╭─ Available data

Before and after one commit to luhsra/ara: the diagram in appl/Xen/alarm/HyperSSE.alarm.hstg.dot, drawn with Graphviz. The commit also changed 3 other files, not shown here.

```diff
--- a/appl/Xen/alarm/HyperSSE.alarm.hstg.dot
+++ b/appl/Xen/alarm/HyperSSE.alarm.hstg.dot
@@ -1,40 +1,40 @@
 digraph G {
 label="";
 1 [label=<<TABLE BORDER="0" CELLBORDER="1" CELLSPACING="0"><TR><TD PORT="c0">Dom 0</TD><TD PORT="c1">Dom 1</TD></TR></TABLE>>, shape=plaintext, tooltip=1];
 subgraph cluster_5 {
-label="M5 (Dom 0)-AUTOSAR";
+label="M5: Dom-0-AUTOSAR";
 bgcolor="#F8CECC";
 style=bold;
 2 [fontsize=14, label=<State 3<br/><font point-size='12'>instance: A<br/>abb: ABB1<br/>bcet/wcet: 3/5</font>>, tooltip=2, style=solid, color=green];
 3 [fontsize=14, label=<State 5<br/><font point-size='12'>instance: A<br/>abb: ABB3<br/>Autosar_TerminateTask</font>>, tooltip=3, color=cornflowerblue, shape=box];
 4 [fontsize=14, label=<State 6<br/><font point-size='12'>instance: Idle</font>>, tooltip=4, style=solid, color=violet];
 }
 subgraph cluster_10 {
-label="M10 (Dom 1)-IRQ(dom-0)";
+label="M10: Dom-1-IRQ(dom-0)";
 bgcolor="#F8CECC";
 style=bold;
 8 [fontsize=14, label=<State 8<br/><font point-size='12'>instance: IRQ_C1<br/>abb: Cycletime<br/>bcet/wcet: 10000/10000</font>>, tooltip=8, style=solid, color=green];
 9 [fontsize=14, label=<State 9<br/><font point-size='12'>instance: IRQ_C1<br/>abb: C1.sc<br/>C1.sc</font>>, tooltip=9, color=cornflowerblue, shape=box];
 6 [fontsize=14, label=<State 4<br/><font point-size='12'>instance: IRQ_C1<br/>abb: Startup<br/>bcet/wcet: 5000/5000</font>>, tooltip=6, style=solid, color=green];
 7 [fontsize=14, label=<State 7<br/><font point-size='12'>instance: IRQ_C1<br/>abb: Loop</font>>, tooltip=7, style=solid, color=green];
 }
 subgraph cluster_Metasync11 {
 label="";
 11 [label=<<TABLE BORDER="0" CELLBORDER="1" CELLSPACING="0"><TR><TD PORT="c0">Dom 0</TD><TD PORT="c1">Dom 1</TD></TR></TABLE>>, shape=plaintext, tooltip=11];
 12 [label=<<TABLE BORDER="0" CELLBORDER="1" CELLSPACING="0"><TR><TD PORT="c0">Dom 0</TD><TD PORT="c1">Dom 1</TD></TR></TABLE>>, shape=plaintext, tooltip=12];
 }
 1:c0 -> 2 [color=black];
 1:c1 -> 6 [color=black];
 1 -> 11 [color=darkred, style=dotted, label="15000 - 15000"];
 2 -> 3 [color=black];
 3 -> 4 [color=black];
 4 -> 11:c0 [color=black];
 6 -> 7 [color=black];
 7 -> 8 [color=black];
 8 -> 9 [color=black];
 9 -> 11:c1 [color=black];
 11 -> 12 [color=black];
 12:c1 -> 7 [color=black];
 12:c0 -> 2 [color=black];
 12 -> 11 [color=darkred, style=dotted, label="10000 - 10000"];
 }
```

╰─

* **Problem details**: Repeat the whole listing above, word for word.

* **Response for this exercise**:
Before and after one commit to luhsra/ara: the diagram in appl/Xen/alarm/HyperSSE.alarm.hstg.dot, drawn with Graphviz. The commit also changed 3 other files, not shown here.

```diff
--- a/appl/Xen/alarm/HyperSSE.alarm.hstg.dot
+++ b/appl/Xen/alarm/HyperSSE.alarm.hstg.dot
@@ -1,40 +1,40 @@
 digraph G {
 label="";
 1 [label=<<TABLE BORDER="0" CELLBORDER="1" CELLSPACING="0"><TR><TD PORT="c0">Dom 0</TD><TD PORT="c1">Dom 1</TD></TR></TABLE>>, shape=plaintext, tooltip=1];
 subgraph cluster_5 {
-label="M5 (Dom 0)-AUTOSAR";
+label="M5: Dom-0-AUTOSAR";
 bgcolor="#F8CECC";
 style=bold;
 2 [fontsize=14, label=<State 3<br/><font point-size='12'>instance: A<br/>abb: ABB1<br/>bcet/wcet: 3/5</font>>, tooltip=2, style=solid, color=green];
 3 [fontsize=14, label=<State 5<br/><font point-size='12'>instance: A<br/>abb: ABB3<br/>Autosar_TerminateTask</font>>, tooltip=3, color=cornflowerblue, shape=box];
 4 [fontsize=14, label=<State 6<br/><font point-size='12'>instance: Idle</font>>, tooltip=4, style=solid, color=violet];
 }
 subgraph cluster_10 {
-label="M10 (Dom 1)-IRQ(dom-0)";
+label="M10: Dom-1-IRQ(dom-0)";
 bgcolor="#F8CECC";
 style=bold;
 8 [fontsize=14, label=<State 8<br/><font point-size='12'>instance: IRQ_C1<br/>abb: Cycletime<br/>bcet/wcet: 10000/10000</font>>, tooltip=8, style=solid, color=green];
 9 [fontsize=14, label=<State 9<br/><font point-size='12'>instance: IRQ_C1<br/>abb: C1.sc<br/>C1.sc</font>>, tooltip=9, color=cornflowerblue, shape=box];
 6 [fontsize=14, label=<State 4<br/><font point-size='12'>instance: IRQ_C1<br/>abb: Startup<br/>bcet/wcet: 5000/5000</font>>, tooltip=6, style=solid, color=green];
 7 [fontsize=14, label=<State 7<br/><font point-size='12'>instance: IRQ_C1<br/>abb: Loop</font>>, tooltip=7, style=solid, color=green];
 }
 subgraph cluster_Metasync11 {
 label="";
 11 [label=<<TABLE BORDER="0" CELLBORDER="1" CELLSPACING="0"><TR><TD PORT="c0">Dom 0</TD><TD PORT="c1">Dom 1</TD></TR></TABLE>>, shape=plaintext, tooltip=11];
 12 [label=<<TABLE BORDER="0" CELLBORDER="1" CELLSPACING="0"><TR><TD PORT="c0">Dom 0</TD><TD PORT="c1">Dom 1</TD></TR></TABLE>>, shape=plaintext, tooltip=12];
 }
 1:c0 -> 2 [color=black];
 1:c1 -> 6 [color=black];
 1 -> 11 [color=darkred, style=dotted, label="15000 - 15000"];
 2 -> 3 [color=black];
 3 -> 4 [color=black];
 4 -> 11:c0 [color=black];
 6 -> 7 [color=black];
 7 -> 8 [color=black];
 8 -> 9 [color=black];
 9 -> 11:c1 [color=black];
 11 -> 12 [color=black];
 12:c1 -> 7 [color=black];
 12:c0 -> 2 [color=black];
 12 -> 11 [color=darkred, style=dotted, label="10000 - 10000"];
 }
```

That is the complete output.